ROBOTS will soon be marching onto the curriculum at Chua Chu Kang Primary School.
A new programme at the school will see pupils design robots during art lessons and learn about their inner workings during science class.
The infusion of robotics into the curriculum comes after Chua Chu Kang Primary was named on Wednesday as one of 17 schools with what education officials called a 'distinctive character'. The primary schools will be given $150,000 over three years to develop these strengths.
Another nine secondary schools have also been awarded Niche Programme status this year.
These schools join the group of 37 primary and secondary institutions identified between 2005 and last year.
Some of the niche areas include rope skipping at Hong Wen School in Victoria Street, guzheng at North View Primary in Yishun, and rock climbing at Springfield Secondary in Tampines.
Senior Minister of State for Education and National Development Grace Fu, who announced the latest batch of schools on Wednesday, said she was encouraged to see many institutions coming up with good ideas to develop students' potential.
'The fact that many students are excited by the opportunities is testament to the programme,' she said.
She encouraged schools to work with one another. For example, primary schools could tie up with secondary schools and polytechnics to develop their niche.
'The main objective is to develop students' abilities at a young age.

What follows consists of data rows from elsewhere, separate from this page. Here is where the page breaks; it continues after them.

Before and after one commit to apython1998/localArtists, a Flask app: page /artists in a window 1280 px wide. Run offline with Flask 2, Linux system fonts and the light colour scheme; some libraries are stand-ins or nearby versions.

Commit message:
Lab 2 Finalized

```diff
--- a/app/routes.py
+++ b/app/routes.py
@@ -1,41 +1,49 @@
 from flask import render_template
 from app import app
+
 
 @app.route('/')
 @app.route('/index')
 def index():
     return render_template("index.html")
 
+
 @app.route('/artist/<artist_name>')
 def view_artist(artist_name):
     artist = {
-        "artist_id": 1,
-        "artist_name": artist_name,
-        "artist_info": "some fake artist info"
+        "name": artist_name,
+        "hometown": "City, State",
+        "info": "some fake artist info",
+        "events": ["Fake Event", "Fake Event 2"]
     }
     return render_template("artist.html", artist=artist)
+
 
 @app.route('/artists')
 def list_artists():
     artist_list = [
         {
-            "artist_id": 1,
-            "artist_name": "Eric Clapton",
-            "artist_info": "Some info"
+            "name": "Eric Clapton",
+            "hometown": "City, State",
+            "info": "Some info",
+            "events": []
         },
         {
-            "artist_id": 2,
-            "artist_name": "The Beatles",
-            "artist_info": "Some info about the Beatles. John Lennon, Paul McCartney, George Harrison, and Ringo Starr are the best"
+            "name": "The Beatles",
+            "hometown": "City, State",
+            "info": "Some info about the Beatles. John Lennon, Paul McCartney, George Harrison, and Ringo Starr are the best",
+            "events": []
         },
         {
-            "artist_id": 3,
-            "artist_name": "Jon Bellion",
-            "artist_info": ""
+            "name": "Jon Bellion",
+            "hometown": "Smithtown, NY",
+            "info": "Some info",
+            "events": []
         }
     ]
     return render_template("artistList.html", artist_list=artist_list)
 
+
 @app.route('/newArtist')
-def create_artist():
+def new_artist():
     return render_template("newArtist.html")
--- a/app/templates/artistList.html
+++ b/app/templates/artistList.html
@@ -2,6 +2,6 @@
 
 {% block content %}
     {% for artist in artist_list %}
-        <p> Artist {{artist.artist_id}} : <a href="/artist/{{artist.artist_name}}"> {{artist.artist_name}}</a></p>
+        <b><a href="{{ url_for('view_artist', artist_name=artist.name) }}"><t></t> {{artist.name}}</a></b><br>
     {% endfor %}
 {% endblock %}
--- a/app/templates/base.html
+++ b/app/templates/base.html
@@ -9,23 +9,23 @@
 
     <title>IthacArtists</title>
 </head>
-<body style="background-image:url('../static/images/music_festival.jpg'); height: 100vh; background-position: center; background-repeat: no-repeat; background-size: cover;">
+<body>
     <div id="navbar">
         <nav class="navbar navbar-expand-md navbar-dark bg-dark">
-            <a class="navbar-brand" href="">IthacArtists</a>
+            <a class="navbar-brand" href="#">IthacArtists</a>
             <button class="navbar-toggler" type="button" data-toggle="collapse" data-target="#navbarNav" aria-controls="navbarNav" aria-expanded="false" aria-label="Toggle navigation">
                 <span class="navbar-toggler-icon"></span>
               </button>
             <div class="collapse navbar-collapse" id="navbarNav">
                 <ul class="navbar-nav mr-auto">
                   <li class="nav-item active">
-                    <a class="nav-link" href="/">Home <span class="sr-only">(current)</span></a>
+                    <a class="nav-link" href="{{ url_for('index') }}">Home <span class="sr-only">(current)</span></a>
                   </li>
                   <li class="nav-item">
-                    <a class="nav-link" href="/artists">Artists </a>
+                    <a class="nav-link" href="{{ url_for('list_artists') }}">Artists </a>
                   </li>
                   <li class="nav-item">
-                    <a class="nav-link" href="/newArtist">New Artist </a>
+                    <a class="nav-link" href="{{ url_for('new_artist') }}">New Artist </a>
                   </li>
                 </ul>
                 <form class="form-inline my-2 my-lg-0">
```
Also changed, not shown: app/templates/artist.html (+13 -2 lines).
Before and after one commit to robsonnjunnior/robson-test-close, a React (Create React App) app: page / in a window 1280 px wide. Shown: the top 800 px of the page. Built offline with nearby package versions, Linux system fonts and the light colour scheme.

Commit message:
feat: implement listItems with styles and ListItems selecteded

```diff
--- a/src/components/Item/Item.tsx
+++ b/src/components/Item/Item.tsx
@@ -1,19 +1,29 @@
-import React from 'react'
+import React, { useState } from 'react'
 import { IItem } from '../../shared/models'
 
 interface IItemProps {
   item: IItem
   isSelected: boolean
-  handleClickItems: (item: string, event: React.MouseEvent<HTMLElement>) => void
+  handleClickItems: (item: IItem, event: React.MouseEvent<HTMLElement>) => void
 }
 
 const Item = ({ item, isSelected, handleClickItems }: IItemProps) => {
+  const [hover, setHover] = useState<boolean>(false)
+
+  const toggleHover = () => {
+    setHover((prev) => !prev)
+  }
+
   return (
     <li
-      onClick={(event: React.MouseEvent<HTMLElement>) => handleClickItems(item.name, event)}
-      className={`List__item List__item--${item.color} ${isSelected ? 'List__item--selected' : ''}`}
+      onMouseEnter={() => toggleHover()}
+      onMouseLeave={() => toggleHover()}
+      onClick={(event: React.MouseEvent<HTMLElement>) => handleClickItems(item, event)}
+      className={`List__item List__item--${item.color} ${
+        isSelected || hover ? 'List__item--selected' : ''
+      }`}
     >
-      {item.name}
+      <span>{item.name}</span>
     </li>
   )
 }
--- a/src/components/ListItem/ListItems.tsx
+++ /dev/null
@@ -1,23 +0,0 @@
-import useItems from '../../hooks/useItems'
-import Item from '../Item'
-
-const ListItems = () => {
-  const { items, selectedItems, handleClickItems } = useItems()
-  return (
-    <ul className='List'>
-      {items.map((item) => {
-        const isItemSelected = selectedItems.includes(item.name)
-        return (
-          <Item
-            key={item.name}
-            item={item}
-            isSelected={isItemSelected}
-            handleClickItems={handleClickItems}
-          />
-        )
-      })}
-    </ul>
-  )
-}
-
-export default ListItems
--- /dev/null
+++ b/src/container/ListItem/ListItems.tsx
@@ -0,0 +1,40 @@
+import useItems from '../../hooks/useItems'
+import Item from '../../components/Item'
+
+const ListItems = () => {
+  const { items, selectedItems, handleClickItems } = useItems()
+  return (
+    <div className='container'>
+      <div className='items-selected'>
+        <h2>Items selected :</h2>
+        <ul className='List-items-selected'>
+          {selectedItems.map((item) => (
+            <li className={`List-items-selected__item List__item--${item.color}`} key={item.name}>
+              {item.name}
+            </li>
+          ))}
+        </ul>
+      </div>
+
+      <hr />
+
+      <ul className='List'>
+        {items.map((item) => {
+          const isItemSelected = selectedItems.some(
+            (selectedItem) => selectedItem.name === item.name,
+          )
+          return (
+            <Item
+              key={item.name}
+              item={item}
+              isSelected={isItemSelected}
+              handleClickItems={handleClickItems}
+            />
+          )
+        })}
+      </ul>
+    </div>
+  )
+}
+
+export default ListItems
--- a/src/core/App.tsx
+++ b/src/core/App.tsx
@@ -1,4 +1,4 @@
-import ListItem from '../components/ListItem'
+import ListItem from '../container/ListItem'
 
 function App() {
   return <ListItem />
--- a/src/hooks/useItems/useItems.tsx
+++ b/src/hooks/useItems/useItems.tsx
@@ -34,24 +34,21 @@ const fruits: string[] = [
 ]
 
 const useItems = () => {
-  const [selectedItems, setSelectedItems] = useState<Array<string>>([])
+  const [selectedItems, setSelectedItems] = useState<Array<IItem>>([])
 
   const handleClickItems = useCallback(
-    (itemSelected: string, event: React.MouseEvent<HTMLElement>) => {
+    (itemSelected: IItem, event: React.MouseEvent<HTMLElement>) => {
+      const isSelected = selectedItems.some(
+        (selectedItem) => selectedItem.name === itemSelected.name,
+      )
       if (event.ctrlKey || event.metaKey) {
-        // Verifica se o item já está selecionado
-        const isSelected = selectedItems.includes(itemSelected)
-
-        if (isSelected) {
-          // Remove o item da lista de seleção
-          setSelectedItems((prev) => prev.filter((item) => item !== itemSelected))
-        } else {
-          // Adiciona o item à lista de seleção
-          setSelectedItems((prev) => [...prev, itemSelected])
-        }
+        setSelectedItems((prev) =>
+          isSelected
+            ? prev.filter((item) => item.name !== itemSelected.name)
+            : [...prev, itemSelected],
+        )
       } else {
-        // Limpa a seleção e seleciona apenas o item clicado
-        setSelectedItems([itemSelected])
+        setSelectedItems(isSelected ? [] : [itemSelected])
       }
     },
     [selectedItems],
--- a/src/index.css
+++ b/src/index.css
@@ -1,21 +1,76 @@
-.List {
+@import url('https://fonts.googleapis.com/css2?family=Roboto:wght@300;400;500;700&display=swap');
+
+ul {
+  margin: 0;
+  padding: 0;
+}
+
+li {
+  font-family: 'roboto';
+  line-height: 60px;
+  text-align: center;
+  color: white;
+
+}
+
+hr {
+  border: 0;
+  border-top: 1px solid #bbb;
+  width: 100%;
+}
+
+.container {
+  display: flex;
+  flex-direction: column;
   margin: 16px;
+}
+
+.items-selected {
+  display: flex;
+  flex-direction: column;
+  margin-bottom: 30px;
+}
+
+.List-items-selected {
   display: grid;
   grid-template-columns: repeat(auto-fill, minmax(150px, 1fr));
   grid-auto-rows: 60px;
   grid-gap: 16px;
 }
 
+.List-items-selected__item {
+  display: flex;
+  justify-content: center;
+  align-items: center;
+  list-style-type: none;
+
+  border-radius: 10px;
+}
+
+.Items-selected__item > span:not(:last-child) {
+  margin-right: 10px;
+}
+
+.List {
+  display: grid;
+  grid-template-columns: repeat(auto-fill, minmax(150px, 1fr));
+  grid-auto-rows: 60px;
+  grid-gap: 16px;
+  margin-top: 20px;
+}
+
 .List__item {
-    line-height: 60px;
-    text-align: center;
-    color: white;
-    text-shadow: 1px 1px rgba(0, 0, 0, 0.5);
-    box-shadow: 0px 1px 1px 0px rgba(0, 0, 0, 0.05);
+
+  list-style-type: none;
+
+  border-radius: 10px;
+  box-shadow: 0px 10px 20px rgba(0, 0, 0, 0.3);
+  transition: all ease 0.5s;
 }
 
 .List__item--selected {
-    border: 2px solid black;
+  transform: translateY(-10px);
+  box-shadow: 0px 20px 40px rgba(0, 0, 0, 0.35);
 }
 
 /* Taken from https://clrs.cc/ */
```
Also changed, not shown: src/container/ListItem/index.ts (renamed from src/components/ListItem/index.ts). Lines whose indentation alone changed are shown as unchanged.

I would like to see the effort being carried through subsequently. If there can be better cooperation and coordination, that would bring us greater mileage,' she said.
The teachers and pupils at Chua Chu Kang Primary are excited about the classes in robotics, which is currently a co-curricular activity.
Pilot classes will start in July and the programme proper will be rolled out next year.
The school has been the champion at the National Junior Robotics Competition for the last two years and has thrice represented Singapore at the World Robotics Olympiad.
Mr Eddy Chua, 49, one of the teachers in charge of robotics, said the school will focus on collaborating with other institutions, both locally and overseas.
One of the pupils in the club, 13-year-old Javier Seh, said he enjoys the sense of accomplishment that comes with bringing robots to life.
'I get frustrated when the robot doesn't move properly, but I like working with my friends to figure things out,' said the Primary 6 pupil.
'I think robotics is something I will enjoy doing even when I grow old.'
This article was first published in The Straits Times on Apr 25, 2008.